The other art standout this issue — in the uncanny department anyway — is the cold dead stare sometimes affected by our Court of Owls aligned femme fatale. I noticed it in previous issues, but other bits of the art were more noteworthy. But now it’s starting to get under my skin. I can only hope that it’s on purpose, and unlike the Joker’s silly abomination of a face, it adds to the character.

The real shame this issue is the fact that Guillem March’s art paired with Arif Prianto’s psychedelic colors could have made the flashback pages impactful — if James Tynion’s big yellow boxes weren’t expositing all over the place ruining any potential emotional weight. Everyone knows the primary characteristic of flashbacks/flashbulb memories is the calm thorough manner in which the person recalling them narrates what’s going through their head… I wish he would just trust his artists to — you know — do art. They don’t call comics sequential art for shits and giggles.

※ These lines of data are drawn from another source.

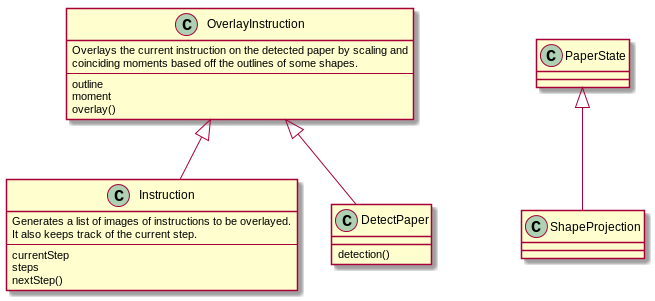
This is documents/class_diagram.png from concavegit/cv-assisted-origami, a PlantUML export, as it was before one commit.
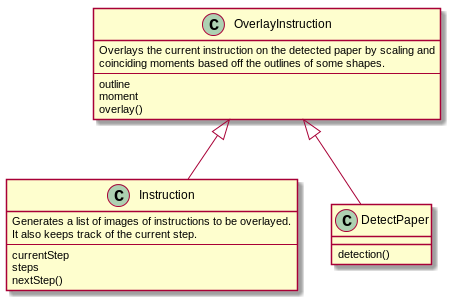
Above is the later version.

Commit message:
update class diagram

What changed in the source:
```diff
@@ -1,7 +1,6 @@
 @startuml
 OverlayInstruction <|-- Instruction
 OverlayInstruction <|-- DetectPaper
-PaperState <|-- ShapeProjection
 
 class Instruction {
 Generates a list of images of instructions to be overlayed.
```
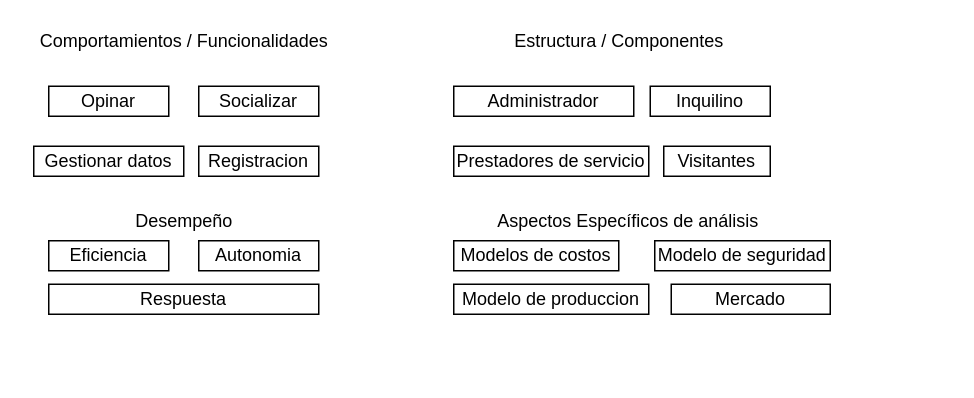
The draw.io diagram Untitled Diagram.drawio in kevinKASP/.............., before the edit. Source tidied: cells renumbered, new cells numbered last; positions are measured from the earlier drawing's top-left corner, leaving out a move shared by most shapes. Both pictures are drawn from the tidied source at 150%, with x=0, y=0 at pixel (26, 26).
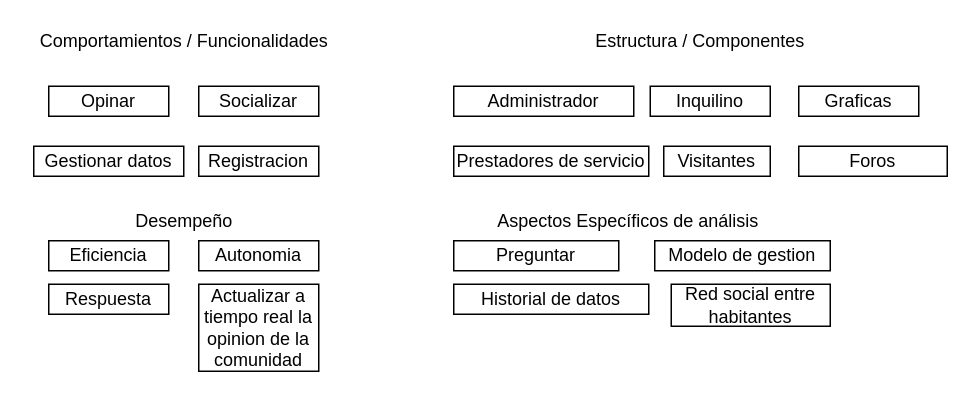
Above is the later version.

Diff of the diagram source:
```diff
@@
     <mxCell id="7" value="Estructura / Componentes" style="text;html=1;align=center;verticalAlign=middle;" parent="1" vertex="1">
-      <mxGeometry x="320" width="150" height="20" as="geometry" />
+      <mxGeometry x="374" width="150" height="20" as="geometry" />
     </mxCell>
@@
     <mxCell id="15" value="Respuesta" style="rounded=0;whiteSpace=wrap;html=1;" parent="1" vertex="1">
-      <mxGeometry x="15" y="172" width="180" height="20" as="geometry" />
+      <mxGeometry x="15" y="172" width="80" height="20" as="geometry" />
     </mxCell>
@@
-    <mxCell id="17" value="Modelos de costos" style="rounded=0;whiteSpace=wrap;html=1;" parent="1" vertex="1">
+    <mxCell id="17" value="Preguntar" style="rounded=0;whiteSpace=wrap;html=1;" parent="1" vertex="1">
       <mxGeometry x="285" y="143" width="110" height="20" as="geometry" />
     </mxCell>
-    <mxCell id="18" value="Modelo de produccion" style="rounded=0;whiteSpace=wrap;html=1;" parent="1" vertex="1">
+    <mxCell id="18" value="Historial de datos" style="rounded=0;whiteSpace=wrap;html=1;" parent="1" vertex="1">
       <mxGeometry x="285" y="172" width="130" height="20" as="geometry" />
     </mxCell>
-    <mxCell id="19" value="Modelo de seguridad" style="rounded=0;whiteSpace=wrap;html=1;" parent="1" vertex="1">
+    <mxCell id="19" value="Modelo de gestion" style="rounded=0;whiteSpace=wrap;html=1;" parent="1" vertex="1">
       <mxGeometry x="419" y="143" width="117" height="20" as="geometry" />
     </mxCell>
-    <mxCell id="20" value="Mercado" style="rounded=0;whiteSpace=wrap;html=1;" parent="1" vertex="1">
-      <mxGeometry x="430" y="172" width="106" height="20" as="geometry" />
+    <mxCell id="20" value="Red social entre habitantes" style="rounded=0;whiteSpace=wrap;html=1;" parent="1" vertex="1">
+      <mxGeometry x="430" y="172" width="106" height="28" as="geometry" />
     </mxCell>
+    <mxCell id="21" value="Actualizar a tiempo real la opinion de la comunidad" style="rounded=0;whiteSpace=wrap;html=1;" parent="1" vertex="1">
+      <mxGeometry x="115" y="172" width="80" height="58" as="geometry" />
+    </mxCell>
+    <mxCell id="22" value="Graficas" style="rounded=0;whiteSpace=wrap;html=1;" parent="1" vertex="1">
+      <mxGeometry x="515" y="40" width="80" height="20" as="geometry" />
+    </mxCell>
+    <mxCell id="23" value="Foros" style="rounded=0;whiteSpace=wrap;html=1;" parent="1" vertex="1">
+      <mxGeometry x="515" y="80" width="99" height="20" as="geometry" />
+    </mxCell>
```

This backup is still not good, folks. Not much more to say. Bluebird gets one-upped by a college student… And Orca is going to stomp Punchline! Egads! Sigh. Why are we supposed to care that this one-dimensional Harley-rip off is in trouble? I’m really failing to grasp the point of this backup feature.


Mirka Andolfo’s art is getting a little more polished with each issue, though it still looks a little rushed or sketchy here and there. Some background elements are still real unfinished looking though — like the panel below that just has a gradient as a background…

Recommended if…

  • You like exposition.
  • Large, misshapen jawlines and cold dead soulless eyes are your idea of a good time.
  • You’ll ride or die for Gordo.
  • You don’t mind ignoring the Punchline bits.


The sheer onslaught of exposition plastered all over every panel really sunk this issue for me until the end nearly turned it around. A decent ending might not have saved the entire issue, but it at least gave me hope that the next ones can be enjoyable. The Punchline backup is still worth skipping. I’m not going to average the two scores because that’d tank the Joker main feature, so instead I’ll just knock a half point off the score.

Score: 5.5/10

Disclaimer: DC Comics provided Batman News with an advance copy of this comic for the purpose of this review.